MATERIAL TO PROCESS |
===

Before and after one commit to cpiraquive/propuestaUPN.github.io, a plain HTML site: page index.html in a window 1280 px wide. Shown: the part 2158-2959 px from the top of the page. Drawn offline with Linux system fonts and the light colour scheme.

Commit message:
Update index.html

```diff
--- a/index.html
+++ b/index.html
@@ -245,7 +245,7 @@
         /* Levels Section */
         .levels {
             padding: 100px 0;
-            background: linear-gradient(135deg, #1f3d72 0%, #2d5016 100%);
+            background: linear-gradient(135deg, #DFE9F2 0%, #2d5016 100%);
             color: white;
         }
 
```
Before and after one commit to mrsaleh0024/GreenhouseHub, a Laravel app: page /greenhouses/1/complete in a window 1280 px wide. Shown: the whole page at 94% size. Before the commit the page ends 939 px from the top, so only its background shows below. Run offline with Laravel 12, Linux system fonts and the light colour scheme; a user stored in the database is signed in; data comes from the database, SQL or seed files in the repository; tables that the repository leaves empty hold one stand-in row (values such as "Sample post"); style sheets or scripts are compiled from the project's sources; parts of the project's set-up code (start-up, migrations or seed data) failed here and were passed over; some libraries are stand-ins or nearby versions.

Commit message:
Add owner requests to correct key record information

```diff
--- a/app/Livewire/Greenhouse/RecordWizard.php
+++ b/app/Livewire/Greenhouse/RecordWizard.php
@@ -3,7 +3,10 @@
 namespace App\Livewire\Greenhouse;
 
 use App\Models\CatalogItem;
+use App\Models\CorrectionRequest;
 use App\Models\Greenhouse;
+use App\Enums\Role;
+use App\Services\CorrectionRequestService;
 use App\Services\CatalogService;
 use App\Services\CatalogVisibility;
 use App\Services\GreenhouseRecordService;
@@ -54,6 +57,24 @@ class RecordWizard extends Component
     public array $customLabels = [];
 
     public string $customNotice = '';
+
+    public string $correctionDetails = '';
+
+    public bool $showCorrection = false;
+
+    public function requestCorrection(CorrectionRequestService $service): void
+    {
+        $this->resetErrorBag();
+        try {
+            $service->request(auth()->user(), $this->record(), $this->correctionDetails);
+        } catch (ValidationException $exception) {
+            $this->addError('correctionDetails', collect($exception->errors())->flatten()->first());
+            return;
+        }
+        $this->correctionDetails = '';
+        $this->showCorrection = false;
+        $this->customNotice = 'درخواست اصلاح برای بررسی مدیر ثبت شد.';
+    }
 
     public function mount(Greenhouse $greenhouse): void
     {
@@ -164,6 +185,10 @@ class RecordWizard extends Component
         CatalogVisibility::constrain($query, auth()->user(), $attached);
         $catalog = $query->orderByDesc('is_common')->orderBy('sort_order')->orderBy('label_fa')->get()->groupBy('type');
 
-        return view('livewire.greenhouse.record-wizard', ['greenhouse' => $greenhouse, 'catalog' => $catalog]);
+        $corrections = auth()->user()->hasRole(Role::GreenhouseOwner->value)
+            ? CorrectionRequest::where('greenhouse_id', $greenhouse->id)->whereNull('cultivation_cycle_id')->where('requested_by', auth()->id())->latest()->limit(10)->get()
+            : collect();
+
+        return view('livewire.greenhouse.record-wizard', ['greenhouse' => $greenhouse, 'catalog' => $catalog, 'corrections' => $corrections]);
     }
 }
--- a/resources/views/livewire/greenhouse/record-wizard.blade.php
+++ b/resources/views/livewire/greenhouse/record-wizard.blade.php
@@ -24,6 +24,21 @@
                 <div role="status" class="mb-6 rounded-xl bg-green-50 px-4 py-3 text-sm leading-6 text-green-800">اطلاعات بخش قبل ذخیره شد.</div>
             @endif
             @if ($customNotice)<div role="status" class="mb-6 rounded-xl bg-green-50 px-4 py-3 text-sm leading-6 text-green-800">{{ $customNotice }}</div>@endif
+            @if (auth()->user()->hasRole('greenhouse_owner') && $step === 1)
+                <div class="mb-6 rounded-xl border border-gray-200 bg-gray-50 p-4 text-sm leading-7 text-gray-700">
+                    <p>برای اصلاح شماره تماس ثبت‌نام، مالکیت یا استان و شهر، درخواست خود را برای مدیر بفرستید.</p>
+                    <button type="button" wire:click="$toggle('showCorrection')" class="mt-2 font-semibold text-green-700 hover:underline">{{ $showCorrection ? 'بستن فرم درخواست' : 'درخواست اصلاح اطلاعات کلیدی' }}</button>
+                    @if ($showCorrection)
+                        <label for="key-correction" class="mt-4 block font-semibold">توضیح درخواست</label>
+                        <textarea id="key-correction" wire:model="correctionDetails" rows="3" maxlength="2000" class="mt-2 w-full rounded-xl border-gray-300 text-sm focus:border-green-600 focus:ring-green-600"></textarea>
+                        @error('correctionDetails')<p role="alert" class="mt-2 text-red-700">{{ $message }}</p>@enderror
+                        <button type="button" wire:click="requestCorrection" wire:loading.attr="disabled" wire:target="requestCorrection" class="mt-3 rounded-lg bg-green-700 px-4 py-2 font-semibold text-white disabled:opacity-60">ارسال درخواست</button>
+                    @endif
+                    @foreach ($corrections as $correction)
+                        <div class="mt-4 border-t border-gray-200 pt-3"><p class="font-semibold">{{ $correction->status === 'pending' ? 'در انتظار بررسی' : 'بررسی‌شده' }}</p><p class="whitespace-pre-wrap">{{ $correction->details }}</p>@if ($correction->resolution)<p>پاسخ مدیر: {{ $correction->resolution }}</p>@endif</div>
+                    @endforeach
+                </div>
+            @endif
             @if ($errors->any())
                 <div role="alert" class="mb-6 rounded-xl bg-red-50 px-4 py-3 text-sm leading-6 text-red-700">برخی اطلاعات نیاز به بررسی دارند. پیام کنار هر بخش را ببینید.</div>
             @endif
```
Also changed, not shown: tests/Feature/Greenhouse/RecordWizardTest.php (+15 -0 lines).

===

WORK ORDER |
Reproduce each line from the data that has "public" in it.

ANSWER TO THE EXERCISE |
     public array $customLabels = [];
     public string $customNotice = '';
+    public string $correctionDetails = '';
+    public bool $showCorrection = false;
+    public function requestCorrection(CorrectionRequestService $service): void
     public function mount(Greenhouse $greenhouse): void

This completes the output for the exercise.